The past few weeks, I’ve been adjusting to life in NYC. I still sort of feel like a tourist, despite having grown up here. For instance, the other day, I literally said, “After you,” to someone swiping their Metrocard at the turnstile. And last night I texted a friend, “Want to grab a drink?”– forgetting that it just doesn’t *work* that way here (everyone is so busy! always!).
So far, I’ve wandered around museums, slurped down ramen, caught up with friends, and spent an afternoon in a four-story Forever21, just ‘cuz. I’m finally used to how loud it is here, especially at night, and I have my groove back with the subway. There are times when I miss Woods Hole, but there are also pinch-me-moments when I’m reminded why I’ve always loved NYC. One warm night, as my friend Jessica and I strolled through the West Village looking for a place to eat, it felt like we were on a movie set; all the restaurants had their doors and windows swung open, string lights lit up the streets, and the air buzzed with lively chatter.

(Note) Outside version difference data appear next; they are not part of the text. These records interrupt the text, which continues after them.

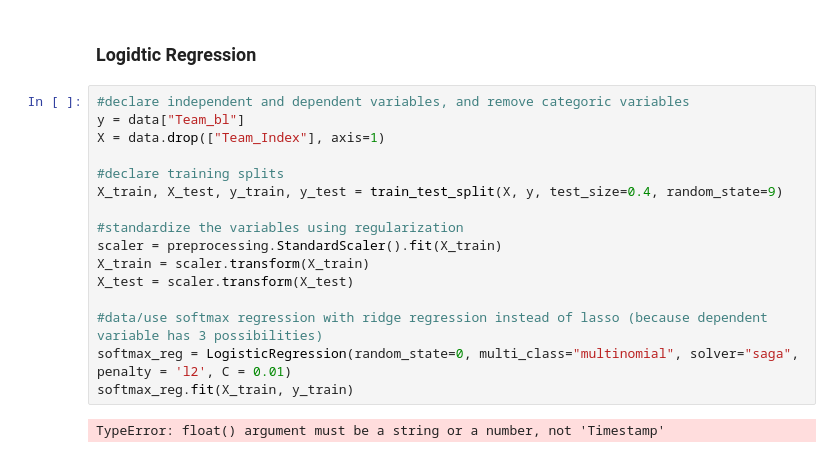
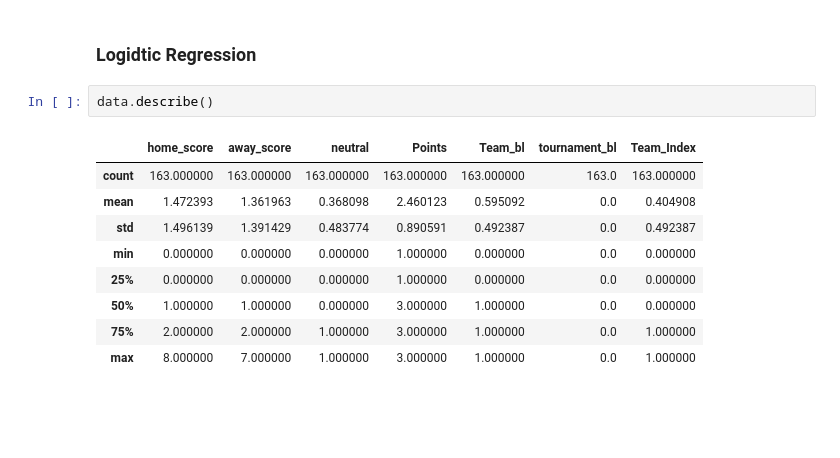
Before and after one commit to ch1b4d4/Week-6-IP-Datasets, a Jupyter notebook: 15_APR_Samson_Chibudu_Nyiro_IP.ipynb, the cells around one changed output. Cells and saved outputs as stored; diff of their text form; blank space fills up the shorter version.

```diff
--- a/15_APR_Samson_Chibudu_Nyiro_IP.ipynb
+++ b/15_APR_Samson_Chibudu_Nyiro_IP.ipynb
@@ -890,21 +892,15 @@ memory usage: 17.0+ KB
 ## Model Building
 # %% [markdown]
 ### Logidtic Regression
-# %%
-#declare independent and dependent variables, and remove categoric variables
-y = data["Team_bl"]
-X = data.drop(["Team_Index"], axis=1)
-
-#declare training splits
-X_train, X_test, y_train, y_test = train_test_split(X, y, test_size=0.4, random_state=9)
-
-#standardize the variables using regularization
-scaler = preprocessing.StandardScaler().fit(X_train)
-X_train = scaler.transform(X_train)
-X_test = scaler.transform(X_test)
-
-#data/use softmax regression with ridge regression instead of lasso (because dependent variable has 3 possibilities)
-softmax_reg = LogisticRegression(random_state=0, multi_class="multinomial", solver="saga", penalty = 'l2', C = 0.01)
-softmax_reg.fit(X_train, y_train)
-# %% [output]
-TypeError: float() argument must be a string or a number, not 'Timestamp'
+# %%
+data.describe()
+# %% [output]
+|  | home_score | away_score | neutral | Points | Team_bl | tournament_bl | Team_Index |
+| count | 163.000000 | 163.000000 | 163.000000 | 163.000000 | 163.000000 | 163.0 | 163.000000 |
+| mean | 1.472393 | 1.361963 | 0.368098 | 2.460123 | 0.595092 | 0.0 | 0.404908 |
+| std | 1.496139 | 1.391429 | 0.483774 | 0.890591 | 0.492387 | 0.0 | 0.492387 |
+| min | 0.000000 | 0.000000 | 0.000000 | 1.000000 | 0.000000 | 0.0 | 0.000000 |
+| 25% | 0.000000 | 0.000000 | 0.000000 | 1.000000 | 0.000000 | 0.0 | 0.000000 |
+| 50% | 1.000000 | 1.000000 | 0.000000 | 3.000000 | 1.000000 | 0.0 | 0.000000 |
+| 75% | 2.000000 | 2.000000 | 1.000000 | 3.000000 | 1.000000 | 0.0 | 1.000000 |
+| max | 8.000000 | 7.000000 | 1.000000 | 3.000000 | 1.000000 | 0.0 | 1.000000 |
```
Also changed, not shown: parts of 36 cells of this notebook, 1 other file.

Sometimes I feel like I’m waiting for the other shoe to drop, for the *bad* parts of living here to emerge from the depths (black snow, train delays, foul smells), and send me running back to my bucolic life on the Cape. New York has an energy that’s hard to describe. It can feel rough around the edges; fast and unforgivable one minute, then tender and buoying the next. The subway is where it all comes together — one second someone is yelling (really yelling) at passengers to move aside, the next, a crowd gathers around an infant to coo and admire. I’ve felt my loneliest here, and I’ve also felt my most alive. As I’ve said before, this is my first time living in NYC as a (true) adult, so I’m curious how things will be different. For now, it feels like the right place to be, just like Woods Hole felt six years ago. It’s an opportunity for me to practice staying in the present, and I’m taking that seriously.
One thing is certain: New York will always be New York. Yesterday while browsing a bookstore, a sizable crowd of paparazzi gathered on the street. I turned to the lady behind the counter and asked excitedly, “Is there a movie star nearby?!” She looked over her glasses and simply shrugged. Oh yeah, I thought, slightly mortified. I’m supposed to be cool about this sort of thing.
New York, you cool cat, I’m glad to be here.